What I like about The Game is how Douglas’ character undergoes a substantial arc and he learns something of value by the end of the whole experience. The acting is decent by the whole cast, although frankly none of them are given much to do with the limited characters and vanilla screenplay.
The major problems I have with this Fincher outing are (1) my general lack of interest in the vague characters, and (2) the script’s predictability and over-reliance on its twist ending (which itself is rather unsatisfying). It becomes obvious that the narrative will end one of two ways by the time the film reaches its half-hour mark, and this lack of mystery ruins most of the remaining suspense. Furthermore, the climax the film chooses feels decidedly safe, the easy way out, as if the writers were too scared to end the film on a downer note or couldn’t come up with a more nuanced explanation of what was going on. The story conjures an easy-fix solution that somehow attempts to explain all the unreasonable and unrealistic things that happen to its protagonist.
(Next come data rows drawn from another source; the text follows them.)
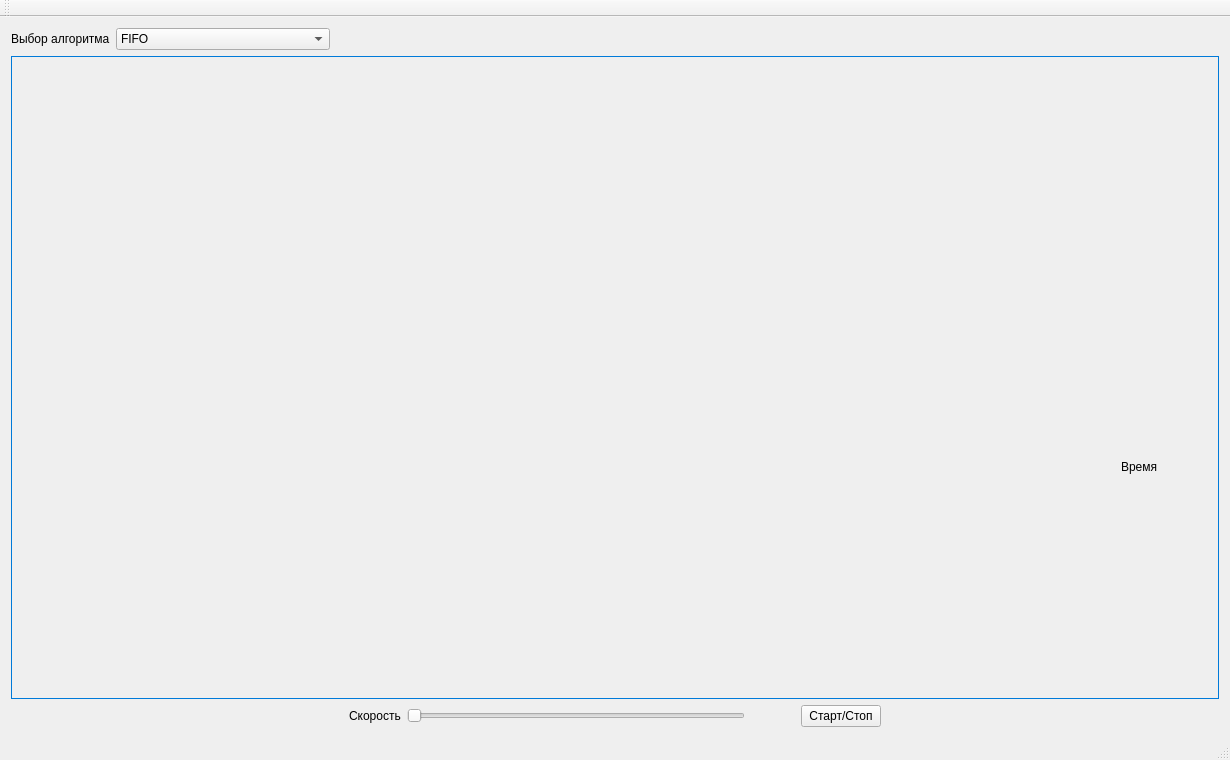
Ore111ek/Algorithms_of_Planning, file mainwindow.ui: the form before one commit.
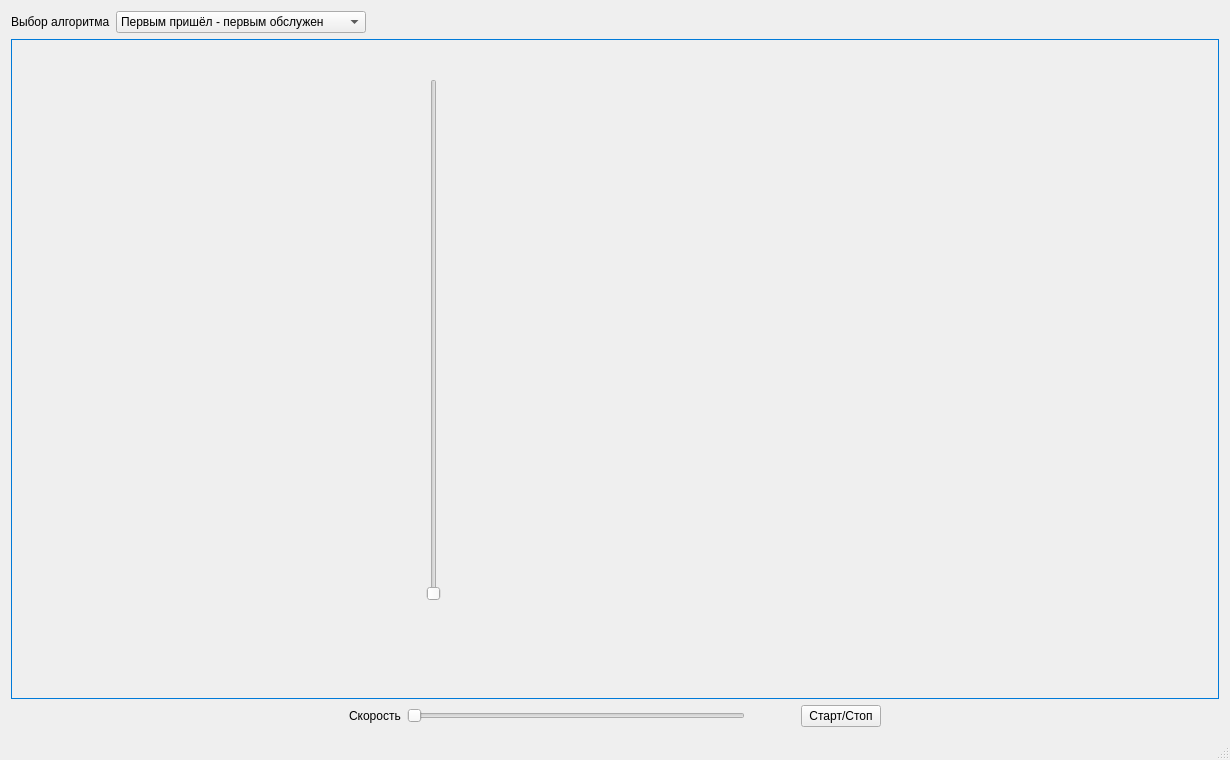
The form after the commit.

Commit message: Queue + Graph

```diff
--- a/mainwindow.ui
+++ b/mainwindow.ui
@@ -37,6 +37,9 @@
           <verstretch>0</verstretch>
          </sizepolicy>
         </property>
+        <property name="autoFillBackground">
+         <bool>false</bool>
+        </property>
         <property name="text">
          <string>Выбор алгоритма</string>
         </property>
@@ -50,9 +53,15 @@
           <verstretch>0</verstretch>
          </sizepolicy>
         </property>
+        <property name="minimumSize">
+         <size>
+          <width>250</width>
+          <height>0</height>
+         </size>
+        </property>
         <item>
          <property name="text">
-          <string>FIFO</string>
+          <string>Первым пришёл - первым обслужен</string>
          </property>
         </item>
         <item>
@@ -100,17 +109,20 @@
 border: 1px solid rgb(0, 122, 217);
 }</string>
       </property>
-      <widget class="QLabel" name="axisXLabel">
+      <widget class="QSlider" name="queueSlider">
        <property name="geometry">
         <rect>
-         <x>1110</x>
-         <y>400</y>
-         <width>71</width>
-         <height>21</height>
+         <x>412</x>
+         <y>40</y>
+         <width>22</width>
+         <height>522</height>
         </rect>
        </property>
-       <property name="text">
-        <string>Время</string>
+       <property name="maximum">
+        <number>100</number>
+       </property>
+       <property name="orientation">
+        <enum>Qt::Vertical</enum>
        </property>
       </widget>
      </widget>
@@ -218,14 +230,6 @@
     </rect>
    </property>
   </widget>
-  <widget class="QToolBar" name="mainToolBar">
-   <attribute name="toolBarArea">
-    <enum>TopToolBarArea</enum>
-   </attribute>
-   <attribute name="toolBarBreak">
-    <bool>false</bool>
-   </attribute>
-  </widget>
   <widget class="QStatusBar" name="statusBar"/>
  </widget>
  <layoutdefault spacing="6" margin="11"/>
```
The commit also changes 4 other files.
The screenplay misses a big opportunity by not building on Douglas’ backstory, namely how he witnessed his father commit suicide when he was a young man. Based on the film’s prologue, I thought that event was going to be expanded upon and explored in detail. There is no intriguing, in-depth character analysis that results from this interesting character history. In fact, I felt many aspects of Douglas’ character were either hinted at or covered far too briefly. Much of Douglas’ protagonist feels skimmed over and his character attributes touched upon only in the most minimal fashion so that the plot can function.
All in all, I feel the film lacked any attributes that made it truly engaging. The screenplay is so lacking in depth, and Fincher does little to add much technical flair to the written material. Bare-bones plots have worked plenty of times in the past (e.g. Die Hard , The Raid ), but films like those are usually action films that rely on both elaborate, exciting action scenes and effective pacing. The Game has neither.
I am and will continue to be a huge David Fincher fan. Like I said earlier, he is one of my favorite active directors and one of the best in the world at what he does; however, I don’t think 1997’s The Game is even close to a good example of his artistic potential. Check it out if you’re really interested, but otherwise, don’t bother. There are far better options available by this modern American auteur.
SUMMARY & RECOMMENDATION: The Game’s story is far too emaciated to have much impact. Everything from the genre thrills to the characters feel bland. There’s nothing special to see here. The ending is unbelievable.
— However… Michael Douglas is a decent protagonist, and both he and Sean Penn have semi-interesting chemistry.
—> NOT RECOMMENDED
? THE GAME. As far generic titles for generic movies go, this one’s rather fitting.